Floss Newman was Castle Warden for nearly five years until her death in 2019. Floss loved Newark Castle and put her heart and soul into its upkeep.
Floss spent many hours researching King John and below are her thoughts - perhaps he wasn't as bad as people think!
"Before becoming Newark Castle Warden I had never really taken much notice of King John and along with the majority believed him to be not only a bad king but an evil man. After months of trawling through books, magazine articles and web pages I now have a soft spot for this much maligned King.
He is always portrayed as the man responsible for heavy taxation and the enemy in the Robin Hood folklore. However, if you look at the facts it was his brother and his father before him that had started England's spiral into financial decline.
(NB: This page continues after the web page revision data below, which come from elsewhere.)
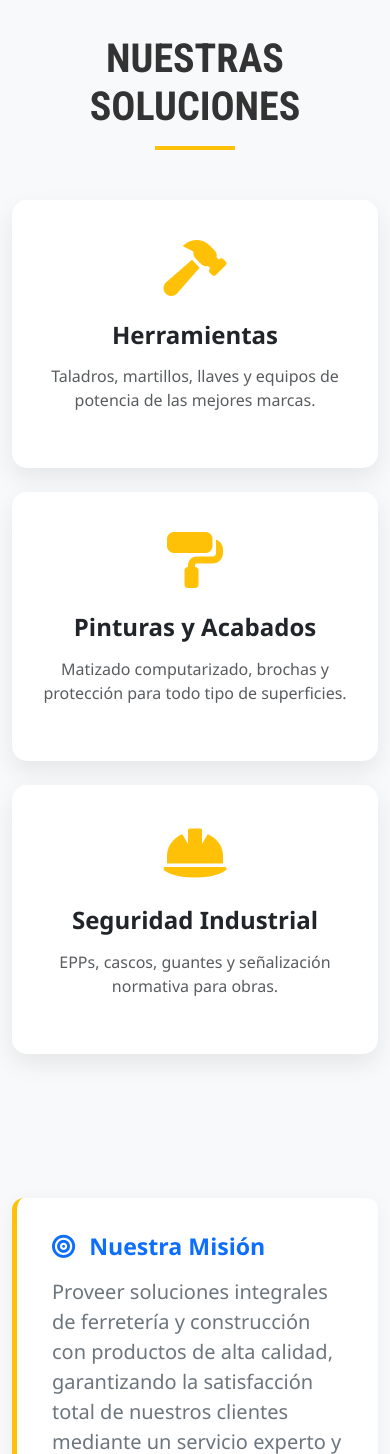
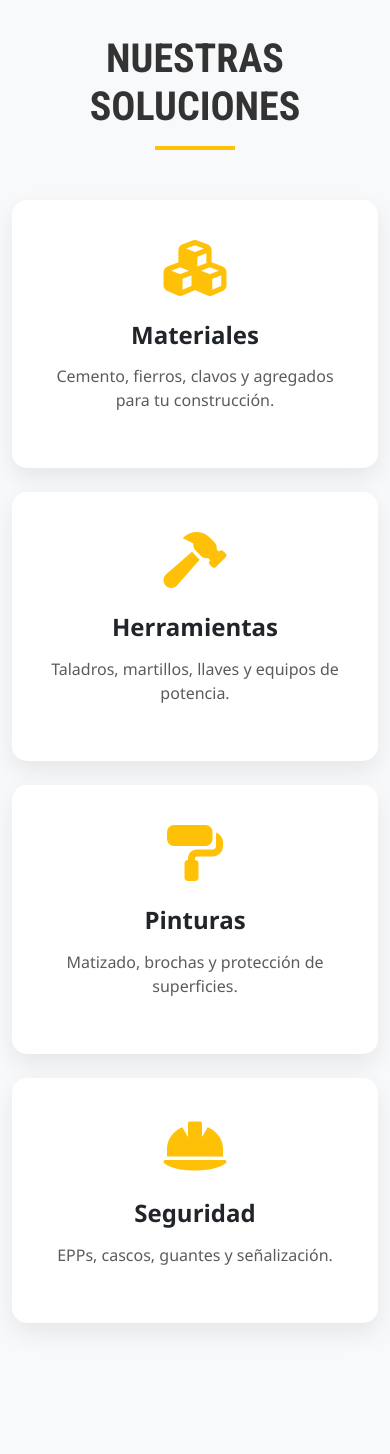
Before and after one commit to Andrevalqui/mi-ferreteria, a Django app: page / in a window 390 px wide. Shown: the part 821-2275 px from the top of the page. Run offline with Django 5.2, Linux system fonts and the light colour scheme.

Commit message:
Update portal.html

```diff
--- a/inventario/templates/inventario/portal.html
+++ b/inventario/templates/inventario/portal.html
@@ -4,7 +4,7 @@
 <head>
     <meta charset="UTF-8">
     <meta name="viewport" content="width=device-width, initial-scale=1.0">
-    <title>Ferretería Master - Calidad para Construir</title>
+    <title>Ferretería Tapia Melendez</title>
     <link href="https://cdn.jsdelivr.net/npm/bootstrap@5.3.3/dist/css/bootstrap.min.css" rel="stylesheet">
     <link rel="stylesheet" href="https://cdnjs.cloudflare.com/ajax/libs/font-awesome/6.0.0-beta3/css/all.min.css">
     <link href="https://fonts.googleapis.com/css2?family=Roboto+Condensed:wght@700&family=Anton&display=swap" rel="stylesheet">
@@ -154,31 +199,40 @@
     <section class="container my-5 py-5">
         <h2 class="section-title">Nuestras Soluciones</h2>
         <div class="row text-center g-4">
-            <div class="col-md-4">
+            <!-- TARJETA MATERIALES (NUEVA) -->
+            <div class="col-md-3">
+                <a href="{% url 'inventario:catalogo' %}?categoria=materiales" class="feature-card">
+                    <i class="fas fa-cubes feature-icon"></i>
+                    <h3>Materiales</h3>
+                    <p class="text-muted">Cemento, fierros, clavos y agregados para tu construcción.</p>
+                </a>
+            </div>
+            <!-- TARJETAS EXISTENTES -->
+            <div class="col-md-3">
                 <a href="{% url 'inventario:catalogo' %}?categoria=herramienta" class="feature-card">
                     <i class="fas fa-hammer feature-icon"></i>
                     <h3>Herramientas</h3>
-                    <p class="text-muted">Taladros, martillos, llaves y equipos de potencia de las mejores marcas.</p>
+                    <p class="text-muted">Taladros, martillos, llaves y equipos de potencia.</p>
                 </a>
             </div>
-            <div class="col-md-4">
+            <div class="col-md-3">
                 <a href="{% url 'inventario:catalogo' %}?categoria=pintura" class="feature-card">
                     <i class="fas fa-paint-roller feature-icon"></i>
-                    <h3>Pinturas y Acabados</h3>
-                    <p class="text-muted">Matizado computarizado, brochas y protección para todo tipo de superficies.</p>
+                    <h3>Pinturas</h3>
+                    <p class="text-muted">Matizado, brochas y protección de superficies.</p>
                 </a>
             </div>
-            <div class="col-md-4">
+            <div class="col-md-3">
                 <a href="{% url 'inventario:catalogo' %}?categoria=seguridad" class="feature-card">
                     <i class="fas fa-hard-hat feature-icon"></i>
-                    <h3>Seguridad Industrial</h3>
-                    <p class="text-muted">EPPs, cascos, guantes y señalización normativa para obras.</p>
+                    <h3>Seguridad</h3>
+                    <p class="text-muted">EPPs, cascos, guantes y señalización.</p>
                 </a>
             </div>
         </div>
     </section>
 
-    <!-- Misión y Visión -->
+    <!-- Misión y Visión DINÁMICAS -->
     <section class="bg-light py-5">
         <div class="container">
             <div class="row g-5">
@@ -261,22 +314,25 @@
         const splash = document.getElementById('splash-overlay');
         const splashMsg = document.getElementById('splash-message');
 
-        // 1. Splash al dar clic en Acceso Personal
         document.getElementById('btn-acceso').addEventListener('click', function(e) {
             e.preventDefault();
             const targetUrl = this.href;
-            splashMsg.innerText = "ACCEDIENDO AL SISTEMA...";
+            splashMsg.innerText = "FERRETERÍA TAPIA MELENDEZ";
             splash.style.display = 'flex';
-            setTimeout(() => { window.location.href = targetUrl; }, 1200);
+            setTimeout(() => { window.location.href = targetUrl; }, 1500);
         });
 
-        // 2. Splash de Despedida (Logout)
         window.addEventListener('load', function() {
+            // LIMPIEZA DE URL PARA SEGURIDAD (Evitar re-logout al dar F5)
             const urlParams = new URLSearchParams(window.location.search);
             if (urlParams.has('logout')) {
                 const nombre = urlParams.get('nombre') || 'USUARIO';
                 splashMsg.innerHTML = `¡HASTA PRONTO!<br><span style="color:#ffc107">${nombre.toUpperCase()}</span>`;
                 splash.style.display = 'flex';
+
+                // Limpiar URL inmediatamente
+                window.history.replaceState({}, document.title, window.location.pathname);
+
                 setTimeout(() => {
                     splash.style.transition = "opacity 0.8s";
                     splash.style.opacity = "0";
```
Also changed, not shown: other parts of inventario/templates/inventario/portal.html (+71 -27 lines).
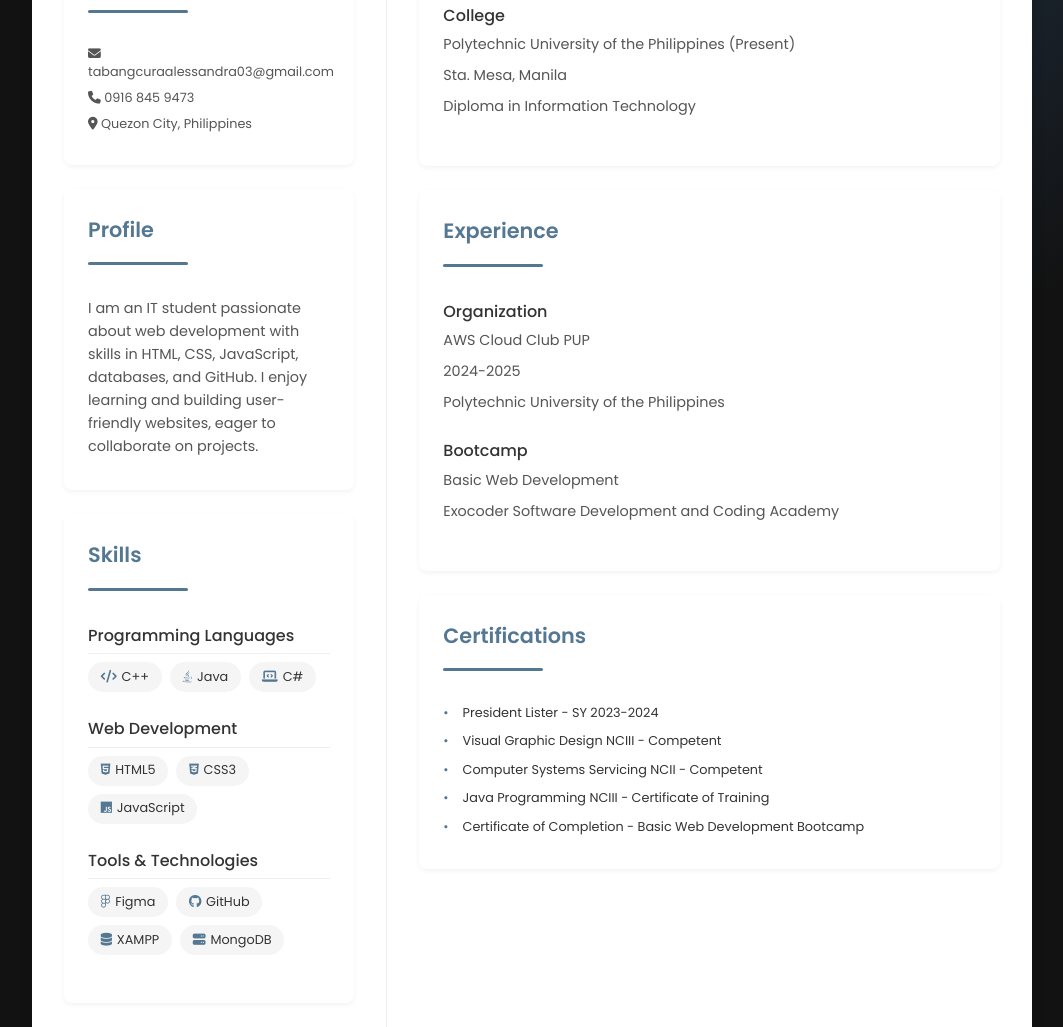
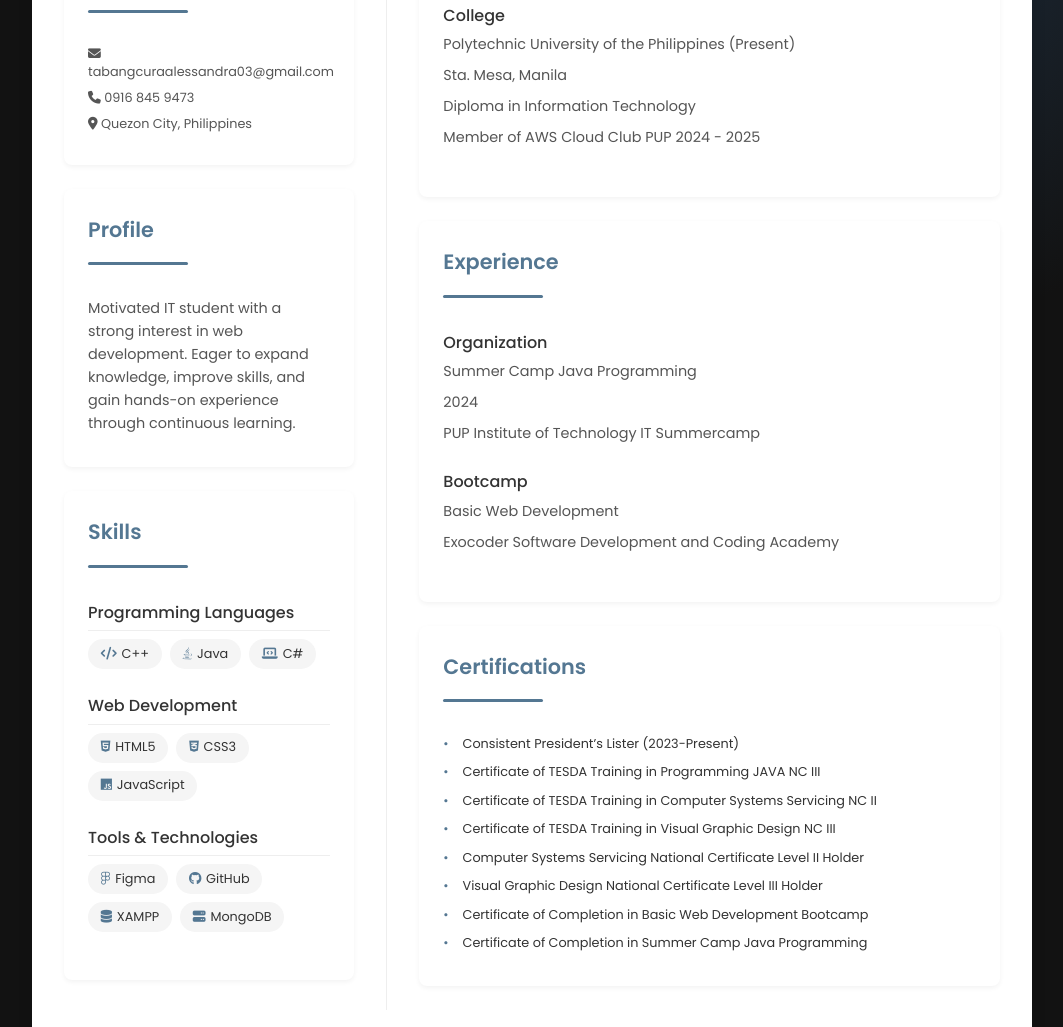
Before and after one commit to Alessandra0722/Alessandra0722.github.io, a plain HTML site: page resume.html in a window 1280 px wide. Shown: the part 405-1432 px from the top of the page, without its empty margins (108-1171 px from the left). Drawn offline with Linux system fonts and the light colour scheme.

Commit message:
update resume

```diff
--- a/css/about.css
+++ b/css/about.css
@@ -1,4 +1,4 @@
-/* About Page Specific Styles */
+/* About */
 .about-page .about-container {
     padding: 8rem 3rem 5rem;
     min-height: 100vh;
--- a/resume.html
+++ b/resume.html
@@ -39,7 +39,7 @@
                 <div class="profile-section">
                     <h2>Profile</h2>
                     <div class="divider"></div>
-                    <p>I am an IT student passionate about web development with skills in HTML, CSS, JavaScript, databases, and GitHub. I enjoy learning and building user-friendly websites, eager to collaborate on projects.</p>
+                    <p>Motivated IT student with a strong interest in web development. Eager to expand knowledge, improve skills, and gain hands-on experience through continuous learning.</p>
                 </div>
 
                 <div class="skills-section">
@@ -121,6 +121,7 @@
                         <p class="institution">Polytechnic University of the Philippines (Present)</p>
                         <p class="location">Sta. Mesa, Manila</p>
                         <p class="program">Diploma in Information Technology</p>
+                        <p> Member of AWS Cloud Club PUP 2024 - 2025</p>
                     </div>
                 </section>
 
@@ -129,9 +130,9 @@
                     <div class="divider"></div>
                     <div class="experience-item">
                         <h3>Organization</h3>
-                        <p class="position">AWS Cloud Club PUP</p>
-                        <p class="duration">2024-2025</p>
-                        <p class="institution">Polytechnic University of the Philippines</p>
+                        <p class="position">Summer Camp Java Programming</p>
+                        <p class="duration">2024</p>
+                        <p class="institution">PUP Institute of Technology IT Summercamp</p>
                     </div>
                     <div class="experience-item">
                         <h3>Bootcamp</h3>
@@ -144,11 +145,14 @@
                     <h2>Certifications</h2>
                     <div class="divider"></div>
                     <ul>
-                        <li>President Lister - SY 2023-2024</li>
-                        <li>Visual Graphic Design NCIII - Competent</li>
-                        <li>Computer Systems Servicing NCII - Competent</li>
-                        <li>Java Programming NCIII - Certificate of Training</li>
-                        <li>Certificate of Completion - Basic Web Development Bootcamp</li>
+                        <li>Consistent President’s Lister (2023-Present)</li>
+                        <li>Certificate of TESDA Training in Programming JAVA NC III</li>
+                        <li>Certificate of TESDA Training in Computer Systems Servicing NC II</li>
+                        <li>Certificate of TESDA Training in Visual Graphic Design NC III</li>
+                        <li>Computer Systems Servicing National Certificate Level II Holder</li>
+                         <li>Visual Graphic Design National Certificate Level III Holder</li>
+                          <li>Certificate of Completion in Basic Web Development Bootcamp</li>
+                          <li>Certificate of Completion in Summer Camp Java Programming</li>
                     </ul>
                 </section>
             </div>
```
Also changed, not shown: index.html (+2 -1 lines).
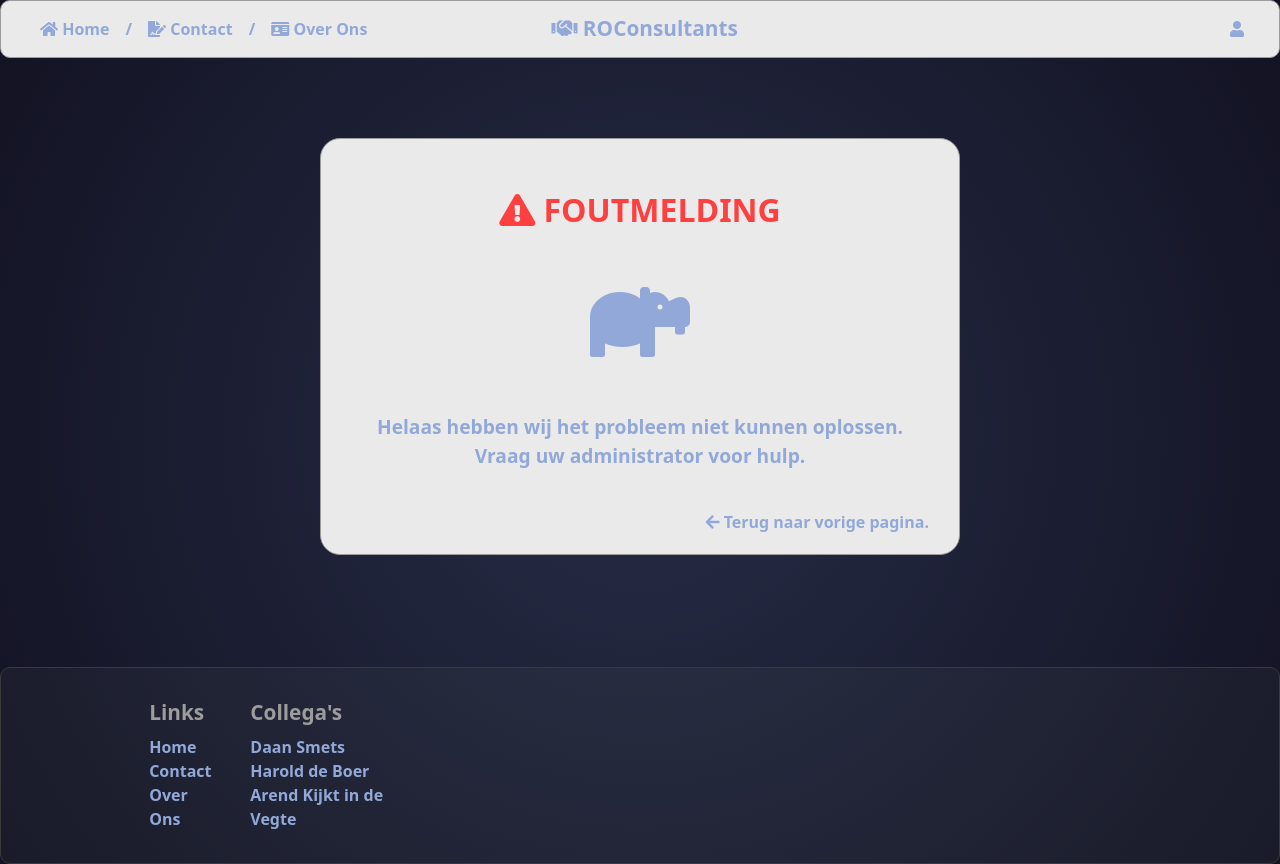
After one commit to Haroldp95/ROConsultants-, a PHP site: page /Error.html in a window 1280 px wide. The commit adds this page. Run offline with PHP 8.4, Linux system fonts and the light colour scheme; some libraries are stand-ins or nearby versions.

Commit message:
Error Page

```diff
--- /dev/null
+++ b/Error.html
@@ -0,0 +1,141 @@
+<!--* HTML by Harold.-->
+
+<!DOCTYPE html>
+<html lang="en">
+  <head>
+    <meta charset="utf-8" />
+    <title>Consulting</title>
+    <link
+      rel="shortcut icon"
+      type="image/png"
+      href="../plaatjes/Money Bag.png"
+    />
+    <!--CSS-->
+    <link rel="stylesheet" href="css/style.css" />
+
+    <!--<base href="/"> Deze lijn lijkt niet nodig te zijn en zorgde bij mij (Daan) voor server load errors. als het goed is heeft basefilepathing al een / erin zitten -->
+    <meta name="viewport" content="width=device-width, initial-scale=1" />
+
+    <!--Bootstrap-->
+    <link
+      rel="stylesheet"
+      href="https://stackpath.bootstrapcdn.com/bootstrap/4.1.3/css/bootstrap.min.css"
+      integrity="sha384-MCw98/SFnGE8fJT3GXwEOngsV7Zt27NXFoaoApmYm81iuXoPkFOJwJ8ERdknLPMO"
+      crossorigin="anonymous"
+    />
+
+    <!--Icons Library-->
+    <link
+      rel="stylesheet"
+      href="https://use.fontawesome.com/releases/v5.8.1/css/all.css"
+      integrity="sha384-50oBUHEmvpQ+1lW4y57PTFmhCaXp0ML5d60M1M7uH2+nqUivzIebhndOJK28anvf"
+      crossorigin="anonymous"
+    />
+    <link
+      href="https://maxcdn.bootstrapcdn.com/font-awesome/4.6.1/css/font-awesome.min.css"
+      rel="stylesheet"
+    />
+
+    <!--Roboto Font-->
+    <link rel="preconnect" href="https://fonts.googleapis.com" />
+    <link rel="preconnect" href="https://fonts.gstatic.com" crossorigin />
+    <link
+      href="https://fonts.googleapis.com/css2?family=Roboto:wght@900&display=swap"
+      rel="stylesheet"
+    />
+    <link
+      href="https://unpkg.com/tailwindcss@^1.0/dist/tailwind.min.css"
+      rel="stylesheet"
+    />
+  </head>
+  <body>
+    <!-- ? NavBar -->
+    <nav class="navbar navbar-expand-lg">
+      <div class="container-fluid">
+        <div class="collapse navbar-collapse">
+          <ul class="navbar-nav mr-auto">
+            <li>
+              <p class="navBarText nav-link">
+                <i class="fas fa-home"></i> Home
+              </p>
+            </li>
+            <li>
+              <p class="navBarText nav-link">/</p>
+            </li>
+            <li>
+              <p class="navBarText nav-link">
+                <i class="fas fa-file-signature"></i> Contact
+              </p>
+            </li>
+            <li>
+              <p class="navBarText nav-link">/</p>
+            </li>
+            <li>
+              <p class="navBarText nav-link">
+                <i class="fas fa-id-card"></i> Over Ons
+              </p>
+            </li>
+          </ul>
+          <p class="navBarText logoMid">
+            <i class="fas fa-handshake"></i> ROConsultants
+          </p>
+          <ul class="navbar-nav ml-auto">
+            <li class="nav-item mx-1">
+              <i class="navBarText fas fa-user"></i>
+            </li>
+          </ul>
+        </div>
+      </div>
+    </nav>
+
+    <!-- ? Login Box -->
+    <div id="login">
+      <div class="container">
+        <div class="row">
+          <div class="loginContainer col-md-6">
+            <div class="col-md-12">
+              <form action="" method="post">
+                <h3 class="loginText loginTextError"><i class="fas fa-exclamation-triangle"></i> FOUTMELDING</h3>
+                <p class="hippo"><i class="fas fa-hippo"></i></p>
+                  <label for="username" class="userText"
+                    > Helaas hebben wij het probleem niet kunnen oplossen. Vraag uw administrator voor hulp.</label>
+                </br></br>
+                <div id="terug" class="text-right">
+                  <a href="#" class="backText"><i class="fas fa-arrow-left"></i> Terug naar vorige pagina.</a>
+                </div>
+              </form>
+            </div>
+          </div>
+        </div>
+      </div>
+    </div>
+
+    <!-- ? Footer -->
+
+    <div class="footer">
+      <footer>
+        <div class="container-fluid">
+          <div class="row">
+            <div class="col-md-1"></div>
+            <div class="col-md-1">
+              <h3 class="headF">Links</h3>
+              <ul>
+                <li>Home</li>
+                <li>Contact</li>
+                <li>Over Ons</li>
+              </ul>
+            </div>
+            <div class="col-md-2">
+              <h3 class="headF">Collega's</h3>
+              <ul>
+                <li>Daan Smets</li>
+                <li>Harold de Boer</li>
+                <li>Arend Kijkt in de Vegte</li>
+              </ul>
+            </div>
+          </div>
+        </div>
+      </footer>
+    </div>
+  </body>
+</html>
--- a/css/style.css
+++ b/css/style.css
@@ -483,6 +483,9 @@ body {
   font-weight: bold;
   color: #92a8d8;
 }
+.loginContainer .loginTextError {
+  color: #ff4040;
+}
 .loginContainer .registerText {
   margin: 0.2em;
   font-size: 6em;
@@ -524,6 +527,22 @@ body {
   font-weight: bold;
   color: #92a8d8;
 }
+.loginContainer .hippo {
+  font-size: 5em;
+  text-align: center;
+  font-weight: bold;
+  color: #92a8d8;
+  margin-top: 0.2em;
+  margin-bottom: 0.2em;
+}
+.loginContainer .backText {
+  font-size: 1em;
+  text-align: center;
+  font-weight: bold;
+  color: #92a8d8;
+  margin-top: 0.8em;
+  margin-bottom: 0.8em;
+}
 
 .footer {
   border-radius: 10px;
--- a/scss/style.scss
+++ b/scss/style.scss
@@ -381,6 +381,10 @@ body {
     text-align: center;
     font-weight: bold;
     color: $blueText;
+
+    &Error{
+      color: $error;
+    }
   }
 
   .registerText {
@@ -425,6 +429,24 @@ body {
     font-weight: bold;
     color: $blueText;
   }
+
+  .hippo {
+    font-size: 5em;
+    text-align: center;
+    font-weight: bold;
+    color: $blueText;
+    margin-top: 0.2em;
+    margin-bottom: 0.2em;
+  }
+
+  .backText{
+    font-size: 1em;
+    text-align: center;
+    font-weight: bold;
+    color: $blueText;
+    margin-top: 0.8em;
+    margin-bottom: 0.8em;
+  }
 }
 
 //? Footer
--- a/scss/stylings/_defaults.scss
+++ b/scss/stylings/_defaults.scss
@@ -17,6 +17,7 @@ $border: #2f2a33;
 $borderLight: #9c9c9c;
 $borderDark: #3a3a3a;
 $blueText: rgb(146, 168, 216);
+$error: rgb(255, 64, 64);
 
 //? Screen Sizes
 $screenSizes: (
```
Also changed, not shown: 1 other file.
In fact Richard the great lionheart and fighter of Christendom who was much loved by his people spent less than seven months in England during his 10 year reign. Englishmen paid dearly to support a campaign more than 2000 miles away in a land that they knew nothing about, paid up again for a huge ransom for his return from captivity in Germany, only to see him disappear to fight in France where he was again kidnapped. This time when England had paid another hefty ransom, he was mortally wounded in another battle in France.
Back in England it was the responsibility of his brother John to raise these monies to free his brother and fund his appetite for war. Unfortunately for John, it also tarnished his name. By the time of John's death the country was in a poor financial state. A heartbroken John did not want the pomp of a Westminster burial as the country could not afford it. Instead he is buried at Worcester cathedral between two saints as he hoped this would give him a better chance of going to heaven.
1216, as well as the year of John's death at Newark Castle on the night of 18 October, was when he lost his war chest of cash and jewels in The Wash. John fell ill at Swineshead during one of his power struggle battles with his barons. On route back to London he stopped at Newark Castle and it is here his journey ended."
The staff and volunteers at the Castle and at Newark and Sherwood District Council are deeply saddened by Floss' passing and we will work to ensure her memory lives on.